Disney seems to have learned from past mistakes with Star Wars, at least. The company is waiting at least 18 months after the last movie to release Episode IX, following a tepid performance by Solo: A Star Wars Story in May 2018. The film had weaker reviews than other Star Wars films and came just six months after The Last Jedi. Episode IX will be a barometer for how much runway the Star Wars franchise still has on the big screen—after 40 years, 10 movies, and series like The Mandalorian that Disney is developing for its online platform. Disney has at least one more Star Wars saga series in the works after Episode IX, too.
“It’s a very high class problem to have, if you’re wondering how your big, giant movie that won’t slow down is going to affect you’re next giant movie,” said Dergarabedian. “It shows that not only are you competing with others studios, sometimes when you’re this big or you have have products that are this strong, you’re competing with yourself.”
Starting next year, Disney will have Fox’s movie studios to think about, as well. Fox’s Marvel movies like Deadpool and the X-Men films don’t quite mesh with Disney’s squeaky clean image. And Disney hasn’t had a studio like Fox Searchlight that is focused on edgier, adult fare since Miramax, which it sold in 2010. Will Disney milk as much from those businesses as it has Marvel, Lucasfilm, and Pixar? Elsewhere in Disney, Pixar’s long-time shepherd—co-founder and president Ed Catmull—is retiring in 2019, and creative lead John Lasseter is exiting this year. Eventually, Disney will have to find a replacement for CEO Bob Iger, too. Iger has already stayed beyond his planned retirement, and is supposed to depart the company in 2021.
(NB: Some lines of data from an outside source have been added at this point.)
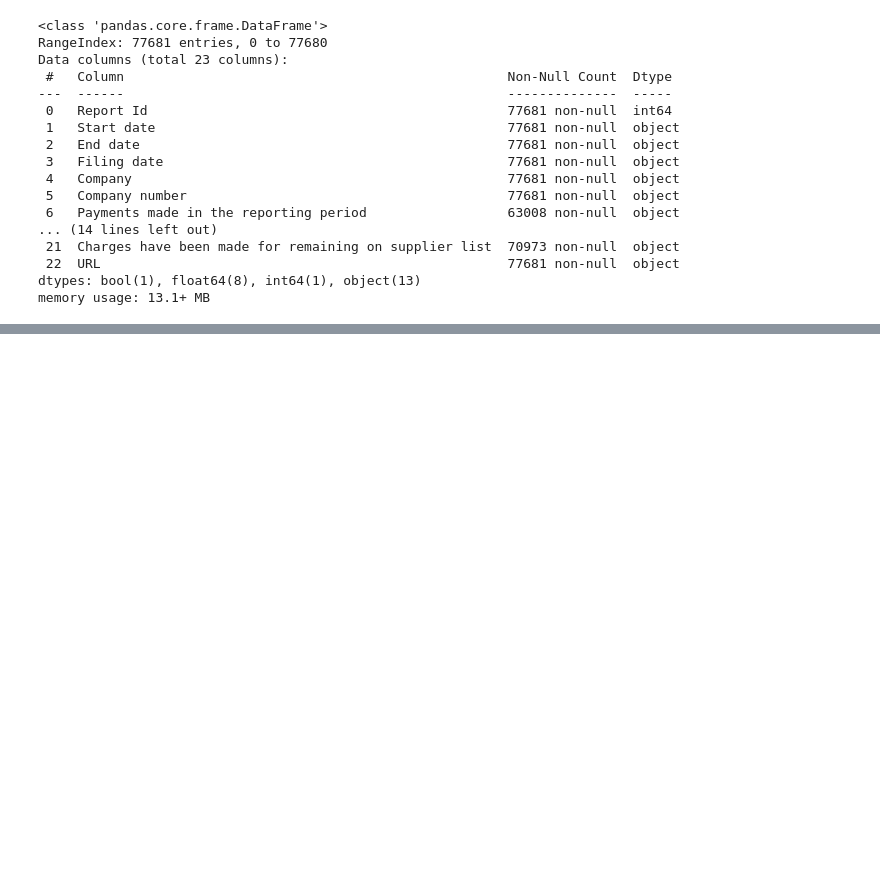
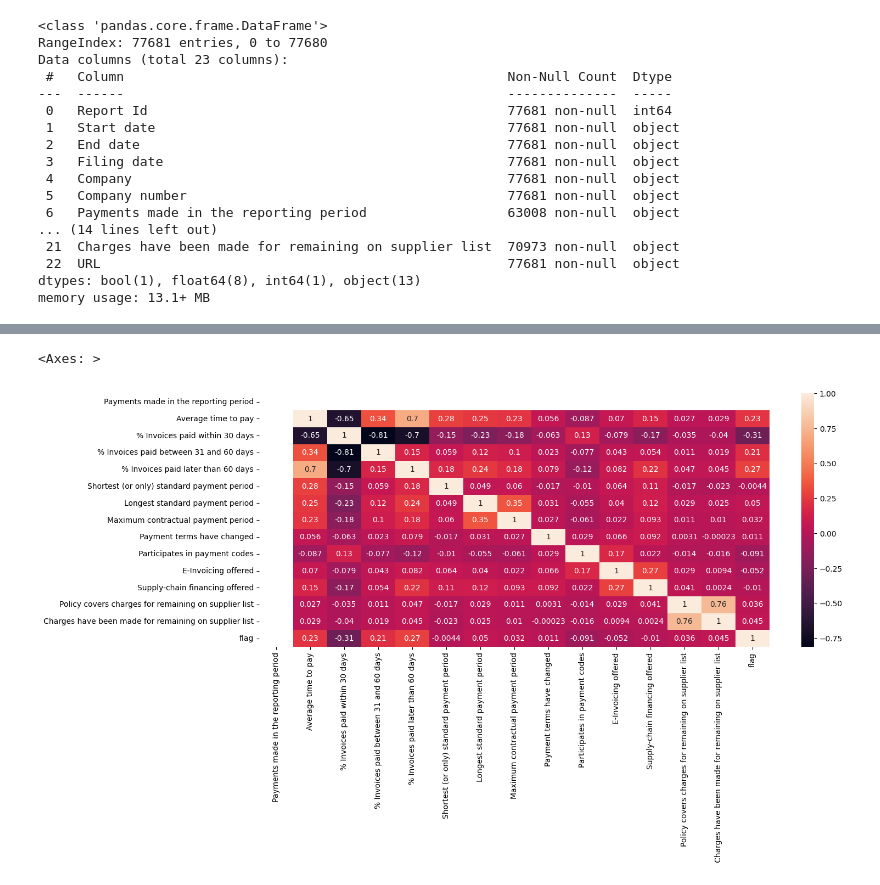
Before and after one commit to Lasya-t07/mini-proj, a Jupyter notebook: main code.ipynb, the cells around one changed output, grey strips where cells are left out. Cells and saved outputs as stored; diff of their text form; code cells hidden in the pictures; blank space fills up the shorter version.

```diff
--- a/main code.ipynb
+++ b/main code.ipynb
@@ -122,0 +218,12 @@ missing_data
+# %%
+# creating target variable using '% Invoices not paid within agreed terms' feature
+data['flag'] = 0
+data.loc[data['% Invoices not paid within agreed terms'] > percentile_80, 'flag'] = 1
+data.drop(columns=['% Invoices not paid within agreed terms'],inplace=True)
+# %%
+# Correlation Analysis
+plt.figure(figsize=(15, 6))
+sns.heatmap(data.corr(),annot=True)
+# %% [output]
+<Axes: >
+[figure, added]
```
Also changed, not shown: parts of 41 cells of this notebook, 6 other files.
Disney will dominate the movies in 2019. The question then becomes: how long can Disney keep it up?